*Problem to solve*
Take every line from the entries below that includes the word "targetPoint" and copy it.
*** Opening of Data to examine ***
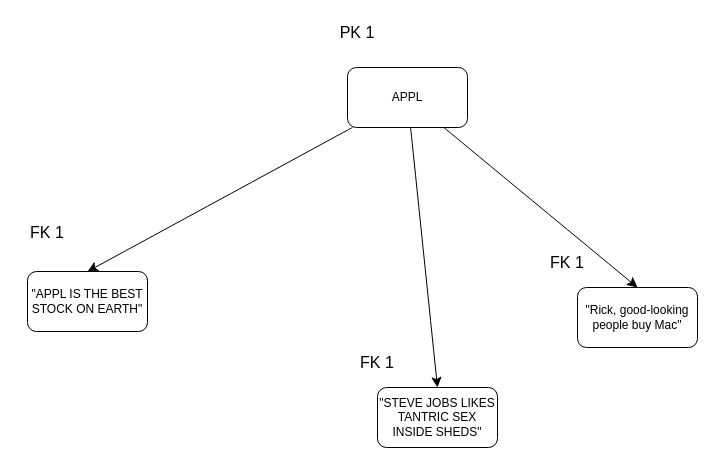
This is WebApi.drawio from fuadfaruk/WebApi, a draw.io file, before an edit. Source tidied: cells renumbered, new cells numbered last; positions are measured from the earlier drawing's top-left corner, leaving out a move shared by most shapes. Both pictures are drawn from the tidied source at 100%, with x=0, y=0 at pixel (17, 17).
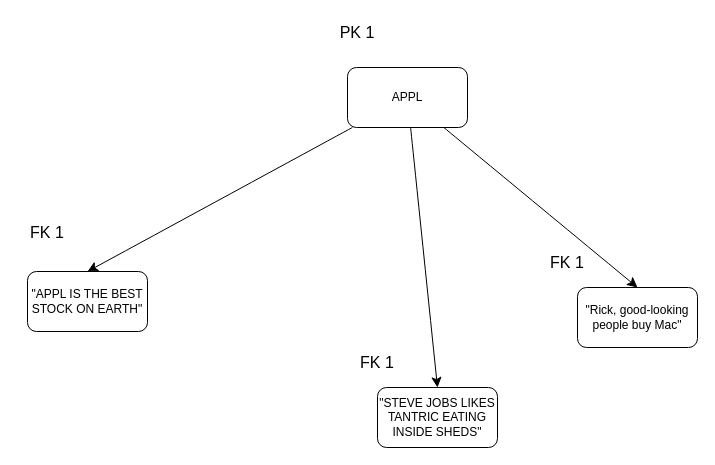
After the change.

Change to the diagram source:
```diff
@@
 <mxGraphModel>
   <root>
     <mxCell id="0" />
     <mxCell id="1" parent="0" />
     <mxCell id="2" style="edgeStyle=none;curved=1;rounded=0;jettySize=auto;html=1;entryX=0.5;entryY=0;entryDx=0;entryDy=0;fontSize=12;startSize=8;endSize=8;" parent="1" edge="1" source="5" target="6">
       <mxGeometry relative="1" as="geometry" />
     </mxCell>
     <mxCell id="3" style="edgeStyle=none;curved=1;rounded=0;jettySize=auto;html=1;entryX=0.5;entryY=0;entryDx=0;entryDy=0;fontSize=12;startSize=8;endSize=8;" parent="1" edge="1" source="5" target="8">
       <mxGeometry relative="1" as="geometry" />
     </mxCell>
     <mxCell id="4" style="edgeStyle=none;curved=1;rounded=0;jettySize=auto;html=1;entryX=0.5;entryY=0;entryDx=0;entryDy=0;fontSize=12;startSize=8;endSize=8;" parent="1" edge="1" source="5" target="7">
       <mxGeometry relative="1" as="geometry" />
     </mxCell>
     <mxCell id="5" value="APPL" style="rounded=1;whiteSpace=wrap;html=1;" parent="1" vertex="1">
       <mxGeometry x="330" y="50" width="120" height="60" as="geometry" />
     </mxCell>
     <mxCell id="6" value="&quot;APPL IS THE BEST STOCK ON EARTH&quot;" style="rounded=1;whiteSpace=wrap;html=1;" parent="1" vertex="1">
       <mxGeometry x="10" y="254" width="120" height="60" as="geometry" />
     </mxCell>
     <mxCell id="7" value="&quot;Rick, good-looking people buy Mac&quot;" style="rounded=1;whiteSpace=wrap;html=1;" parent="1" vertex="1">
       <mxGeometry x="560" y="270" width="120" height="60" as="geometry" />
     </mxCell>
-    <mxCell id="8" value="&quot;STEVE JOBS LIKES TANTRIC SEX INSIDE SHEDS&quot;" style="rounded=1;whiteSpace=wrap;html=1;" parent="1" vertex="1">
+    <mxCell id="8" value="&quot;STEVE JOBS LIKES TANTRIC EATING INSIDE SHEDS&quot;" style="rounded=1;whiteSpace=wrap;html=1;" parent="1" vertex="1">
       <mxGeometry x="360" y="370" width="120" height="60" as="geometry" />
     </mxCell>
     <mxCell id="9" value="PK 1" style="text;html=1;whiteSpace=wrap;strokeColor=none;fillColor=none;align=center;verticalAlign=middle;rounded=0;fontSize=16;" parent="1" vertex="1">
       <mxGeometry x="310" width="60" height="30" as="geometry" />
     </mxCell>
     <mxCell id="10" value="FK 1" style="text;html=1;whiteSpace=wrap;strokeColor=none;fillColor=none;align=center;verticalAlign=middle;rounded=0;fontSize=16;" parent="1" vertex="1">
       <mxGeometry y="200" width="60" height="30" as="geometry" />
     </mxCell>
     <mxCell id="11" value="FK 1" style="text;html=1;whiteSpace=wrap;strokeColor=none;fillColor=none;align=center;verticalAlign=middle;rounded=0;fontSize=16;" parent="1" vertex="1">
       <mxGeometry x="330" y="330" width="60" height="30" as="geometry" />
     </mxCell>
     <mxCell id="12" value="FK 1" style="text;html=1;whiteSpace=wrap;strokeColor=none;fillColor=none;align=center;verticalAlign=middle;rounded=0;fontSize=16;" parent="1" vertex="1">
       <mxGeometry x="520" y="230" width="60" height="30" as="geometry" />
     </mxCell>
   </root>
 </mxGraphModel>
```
*** Close of Data to examine ***
*** Opening of Data to examine ***
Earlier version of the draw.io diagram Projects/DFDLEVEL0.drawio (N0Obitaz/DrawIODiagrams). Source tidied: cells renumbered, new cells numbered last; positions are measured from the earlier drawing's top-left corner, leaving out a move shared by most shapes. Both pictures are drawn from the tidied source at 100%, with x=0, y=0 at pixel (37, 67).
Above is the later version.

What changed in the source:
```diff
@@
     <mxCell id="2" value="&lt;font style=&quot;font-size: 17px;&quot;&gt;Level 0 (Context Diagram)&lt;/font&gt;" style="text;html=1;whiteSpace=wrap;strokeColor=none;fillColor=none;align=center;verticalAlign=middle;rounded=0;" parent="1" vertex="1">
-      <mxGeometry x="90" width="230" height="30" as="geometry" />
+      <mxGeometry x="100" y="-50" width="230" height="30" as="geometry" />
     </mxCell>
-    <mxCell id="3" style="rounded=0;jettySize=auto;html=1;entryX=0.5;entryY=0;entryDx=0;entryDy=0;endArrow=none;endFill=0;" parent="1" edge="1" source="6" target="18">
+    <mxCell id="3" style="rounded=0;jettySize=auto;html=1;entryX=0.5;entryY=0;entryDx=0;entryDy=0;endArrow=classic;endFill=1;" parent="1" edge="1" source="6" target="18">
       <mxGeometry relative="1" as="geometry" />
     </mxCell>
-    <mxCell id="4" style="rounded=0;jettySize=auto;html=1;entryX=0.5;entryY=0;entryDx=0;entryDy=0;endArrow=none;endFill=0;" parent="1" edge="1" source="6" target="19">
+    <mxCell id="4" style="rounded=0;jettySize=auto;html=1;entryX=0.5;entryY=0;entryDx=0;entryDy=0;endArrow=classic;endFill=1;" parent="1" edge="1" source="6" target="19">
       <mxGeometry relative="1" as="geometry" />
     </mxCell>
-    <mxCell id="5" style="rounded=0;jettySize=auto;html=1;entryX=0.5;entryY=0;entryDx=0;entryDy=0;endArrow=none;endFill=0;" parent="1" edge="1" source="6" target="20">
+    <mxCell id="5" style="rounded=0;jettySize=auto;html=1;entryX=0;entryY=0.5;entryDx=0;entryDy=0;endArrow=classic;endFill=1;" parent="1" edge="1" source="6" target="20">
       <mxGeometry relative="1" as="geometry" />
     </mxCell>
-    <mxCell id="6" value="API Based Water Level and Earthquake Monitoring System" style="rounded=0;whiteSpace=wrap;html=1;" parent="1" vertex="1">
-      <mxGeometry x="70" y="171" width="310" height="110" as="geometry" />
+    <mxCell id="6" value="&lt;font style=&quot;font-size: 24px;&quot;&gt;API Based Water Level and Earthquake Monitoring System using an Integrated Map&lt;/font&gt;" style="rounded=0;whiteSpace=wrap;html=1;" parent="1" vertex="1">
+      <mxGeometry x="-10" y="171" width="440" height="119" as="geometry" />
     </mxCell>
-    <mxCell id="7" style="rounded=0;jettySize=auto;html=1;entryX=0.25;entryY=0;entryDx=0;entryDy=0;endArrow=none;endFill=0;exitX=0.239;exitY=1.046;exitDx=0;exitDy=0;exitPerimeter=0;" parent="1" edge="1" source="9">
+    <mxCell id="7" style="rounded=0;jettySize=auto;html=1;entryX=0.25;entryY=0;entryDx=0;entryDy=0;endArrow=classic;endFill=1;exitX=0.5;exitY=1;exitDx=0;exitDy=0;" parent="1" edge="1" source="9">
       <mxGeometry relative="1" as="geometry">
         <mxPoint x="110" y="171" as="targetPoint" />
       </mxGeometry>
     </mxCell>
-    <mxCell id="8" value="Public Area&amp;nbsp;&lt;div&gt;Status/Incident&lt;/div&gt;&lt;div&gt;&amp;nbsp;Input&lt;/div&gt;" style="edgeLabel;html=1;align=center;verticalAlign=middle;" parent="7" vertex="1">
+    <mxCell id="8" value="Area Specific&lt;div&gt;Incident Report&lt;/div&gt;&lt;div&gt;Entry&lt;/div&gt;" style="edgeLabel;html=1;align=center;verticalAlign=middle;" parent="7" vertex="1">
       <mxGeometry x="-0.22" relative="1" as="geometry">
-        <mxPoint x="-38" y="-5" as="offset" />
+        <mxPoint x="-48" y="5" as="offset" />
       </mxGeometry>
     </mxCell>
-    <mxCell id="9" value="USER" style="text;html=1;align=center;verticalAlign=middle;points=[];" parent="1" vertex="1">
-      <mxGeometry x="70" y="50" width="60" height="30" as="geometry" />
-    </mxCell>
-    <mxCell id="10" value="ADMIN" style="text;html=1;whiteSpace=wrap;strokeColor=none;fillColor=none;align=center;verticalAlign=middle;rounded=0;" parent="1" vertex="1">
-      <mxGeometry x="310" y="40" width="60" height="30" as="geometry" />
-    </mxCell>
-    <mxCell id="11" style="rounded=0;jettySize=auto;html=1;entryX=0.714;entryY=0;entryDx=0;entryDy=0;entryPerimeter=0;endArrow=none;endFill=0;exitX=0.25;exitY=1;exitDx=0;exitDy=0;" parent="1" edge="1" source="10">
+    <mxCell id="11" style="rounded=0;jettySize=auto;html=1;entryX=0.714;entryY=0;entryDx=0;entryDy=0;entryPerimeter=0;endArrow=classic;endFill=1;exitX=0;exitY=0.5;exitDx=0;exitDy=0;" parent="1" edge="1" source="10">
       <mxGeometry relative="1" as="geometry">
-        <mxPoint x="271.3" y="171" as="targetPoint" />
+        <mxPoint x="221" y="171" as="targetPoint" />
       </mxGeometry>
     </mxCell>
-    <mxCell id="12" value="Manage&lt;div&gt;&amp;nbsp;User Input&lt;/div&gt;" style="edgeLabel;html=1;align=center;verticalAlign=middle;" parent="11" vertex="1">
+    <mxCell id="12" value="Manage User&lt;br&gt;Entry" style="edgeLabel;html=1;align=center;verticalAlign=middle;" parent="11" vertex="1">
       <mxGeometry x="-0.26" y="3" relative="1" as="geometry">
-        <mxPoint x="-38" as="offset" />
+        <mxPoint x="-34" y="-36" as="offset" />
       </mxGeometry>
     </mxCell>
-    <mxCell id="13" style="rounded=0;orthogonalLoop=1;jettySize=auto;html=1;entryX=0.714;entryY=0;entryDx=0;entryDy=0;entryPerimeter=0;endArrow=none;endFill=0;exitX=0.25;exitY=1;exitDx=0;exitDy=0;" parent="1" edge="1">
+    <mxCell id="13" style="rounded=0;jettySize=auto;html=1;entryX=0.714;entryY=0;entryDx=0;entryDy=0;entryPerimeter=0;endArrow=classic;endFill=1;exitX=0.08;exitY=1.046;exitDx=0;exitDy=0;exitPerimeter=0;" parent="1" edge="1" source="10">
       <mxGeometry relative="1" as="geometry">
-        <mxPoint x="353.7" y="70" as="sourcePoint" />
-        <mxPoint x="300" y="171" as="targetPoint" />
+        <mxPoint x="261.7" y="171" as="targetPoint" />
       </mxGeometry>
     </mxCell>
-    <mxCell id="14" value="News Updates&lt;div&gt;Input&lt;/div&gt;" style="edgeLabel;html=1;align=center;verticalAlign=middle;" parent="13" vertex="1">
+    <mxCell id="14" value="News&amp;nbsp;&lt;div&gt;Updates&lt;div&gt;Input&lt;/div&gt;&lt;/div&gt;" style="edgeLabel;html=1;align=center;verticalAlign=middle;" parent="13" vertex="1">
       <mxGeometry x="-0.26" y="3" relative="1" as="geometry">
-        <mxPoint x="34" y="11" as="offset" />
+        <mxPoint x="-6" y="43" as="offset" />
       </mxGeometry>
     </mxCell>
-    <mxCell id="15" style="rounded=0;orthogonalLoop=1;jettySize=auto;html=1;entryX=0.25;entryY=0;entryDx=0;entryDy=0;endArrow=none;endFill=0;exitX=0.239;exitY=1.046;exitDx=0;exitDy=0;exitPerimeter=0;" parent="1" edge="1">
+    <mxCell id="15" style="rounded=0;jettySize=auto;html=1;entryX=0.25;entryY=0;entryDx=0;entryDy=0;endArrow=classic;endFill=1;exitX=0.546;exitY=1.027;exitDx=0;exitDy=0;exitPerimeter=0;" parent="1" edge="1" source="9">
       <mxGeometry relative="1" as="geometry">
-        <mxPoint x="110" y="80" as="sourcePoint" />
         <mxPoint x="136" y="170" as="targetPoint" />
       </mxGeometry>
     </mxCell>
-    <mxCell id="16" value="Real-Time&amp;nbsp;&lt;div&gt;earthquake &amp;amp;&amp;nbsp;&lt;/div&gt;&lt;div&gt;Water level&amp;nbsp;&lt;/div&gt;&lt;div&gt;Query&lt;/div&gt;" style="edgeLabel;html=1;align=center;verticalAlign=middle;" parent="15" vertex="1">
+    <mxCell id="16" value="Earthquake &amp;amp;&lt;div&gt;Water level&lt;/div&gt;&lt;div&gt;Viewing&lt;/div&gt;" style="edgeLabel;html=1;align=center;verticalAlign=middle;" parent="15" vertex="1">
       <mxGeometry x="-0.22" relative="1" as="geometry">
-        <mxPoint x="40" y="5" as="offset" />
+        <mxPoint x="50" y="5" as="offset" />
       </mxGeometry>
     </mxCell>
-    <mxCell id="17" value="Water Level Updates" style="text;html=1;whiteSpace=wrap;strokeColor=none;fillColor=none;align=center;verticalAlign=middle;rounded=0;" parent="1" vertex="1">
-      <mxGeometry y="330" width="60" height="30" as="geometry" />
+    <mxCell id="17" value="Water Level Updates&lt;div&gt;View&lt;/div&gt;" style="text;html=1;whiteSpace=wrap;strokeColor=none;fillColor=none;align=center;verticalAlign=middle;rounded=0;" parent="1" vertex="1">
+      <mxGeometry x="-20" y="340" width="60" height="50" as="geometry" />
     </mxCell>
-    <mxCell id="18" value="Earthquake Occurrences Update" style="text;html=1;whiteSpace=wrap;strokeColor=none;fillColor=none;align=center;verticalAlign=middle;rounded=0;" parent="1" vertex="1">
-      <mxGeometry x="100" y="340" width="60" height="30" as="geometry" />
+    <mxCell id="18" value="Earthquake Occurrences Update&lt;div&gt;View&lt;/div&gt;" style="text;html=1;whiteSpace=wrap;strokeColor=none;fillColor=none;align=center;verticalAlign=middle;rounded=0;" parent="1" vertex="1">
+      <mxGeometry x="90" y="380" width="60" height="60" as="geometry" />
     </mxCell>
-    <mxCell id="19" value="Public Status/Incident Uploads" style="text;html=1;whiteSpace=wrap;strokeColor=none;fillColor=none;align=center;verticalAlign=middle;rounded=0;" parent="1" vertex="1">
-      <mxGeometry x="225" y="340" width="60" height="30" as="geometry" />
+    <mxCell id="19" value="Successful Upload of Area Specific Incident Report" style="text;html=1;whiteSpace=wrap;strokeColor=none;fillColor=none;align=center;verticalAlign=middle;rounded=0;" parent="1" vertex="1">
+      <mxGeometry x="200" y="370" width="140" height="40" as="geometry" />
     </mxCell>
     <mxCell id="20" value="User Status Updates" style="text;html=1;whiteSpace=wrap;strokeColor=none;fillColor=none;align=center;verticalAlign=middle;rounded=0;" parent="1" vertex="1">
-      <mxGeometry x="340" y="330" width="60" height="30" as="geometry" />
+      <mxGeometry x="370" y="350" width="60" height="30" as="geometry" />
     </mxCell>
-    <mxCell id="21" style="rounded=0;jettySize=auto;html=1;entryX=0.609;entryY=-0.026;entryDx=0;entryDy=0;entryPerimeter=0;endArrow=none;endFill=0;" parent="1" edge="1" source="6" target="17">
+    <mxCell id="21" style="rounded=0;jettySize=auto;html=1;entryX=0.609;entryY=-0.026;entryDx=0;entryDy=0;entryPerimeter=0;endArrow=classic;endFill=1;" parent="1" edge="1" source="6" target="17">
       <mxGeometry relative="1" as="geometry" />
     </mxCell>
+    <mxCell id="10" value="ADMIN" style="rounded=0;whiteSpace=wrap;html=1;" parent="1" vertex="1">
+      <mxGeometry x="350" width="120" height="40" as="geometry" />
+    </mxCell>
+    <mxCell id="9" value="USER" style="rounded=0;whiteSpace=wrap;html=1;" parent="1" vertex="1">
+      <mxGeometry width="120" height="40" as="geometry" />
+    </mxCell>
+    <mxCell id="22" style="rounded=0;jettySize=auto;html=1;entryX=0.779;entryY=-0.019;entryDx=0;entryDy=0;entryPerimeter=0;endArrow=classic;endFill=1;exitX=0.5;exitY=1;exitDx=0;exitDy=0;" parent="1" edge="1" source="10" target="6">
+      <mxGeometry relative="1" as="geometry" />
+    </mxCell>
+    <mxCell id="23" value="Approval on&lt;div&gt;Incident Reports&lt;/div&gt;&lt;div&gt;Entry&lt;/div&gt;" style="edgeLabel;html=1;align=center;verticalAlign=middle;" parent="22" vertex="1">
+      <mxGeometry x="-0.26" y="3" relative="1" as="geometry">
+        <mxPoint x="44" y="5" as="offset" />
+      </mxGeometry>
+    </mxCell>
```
*** Close of Data to examine ***
*Answer*
         <mxPoint x="110" y="171" as="targetPoint" />
-        <mxPoint x="271.3" y="171" as="targetPoint" />
+        <mxPoint x="221" y="171" as="targetPoint" />
-        <mxPoint x="300" y="171" as="targetPoint" />
+        <mxPoint x="261.7" y="171" as="targetPoint" />
         <mxPoint x="136" y="170" as="targetPoint" />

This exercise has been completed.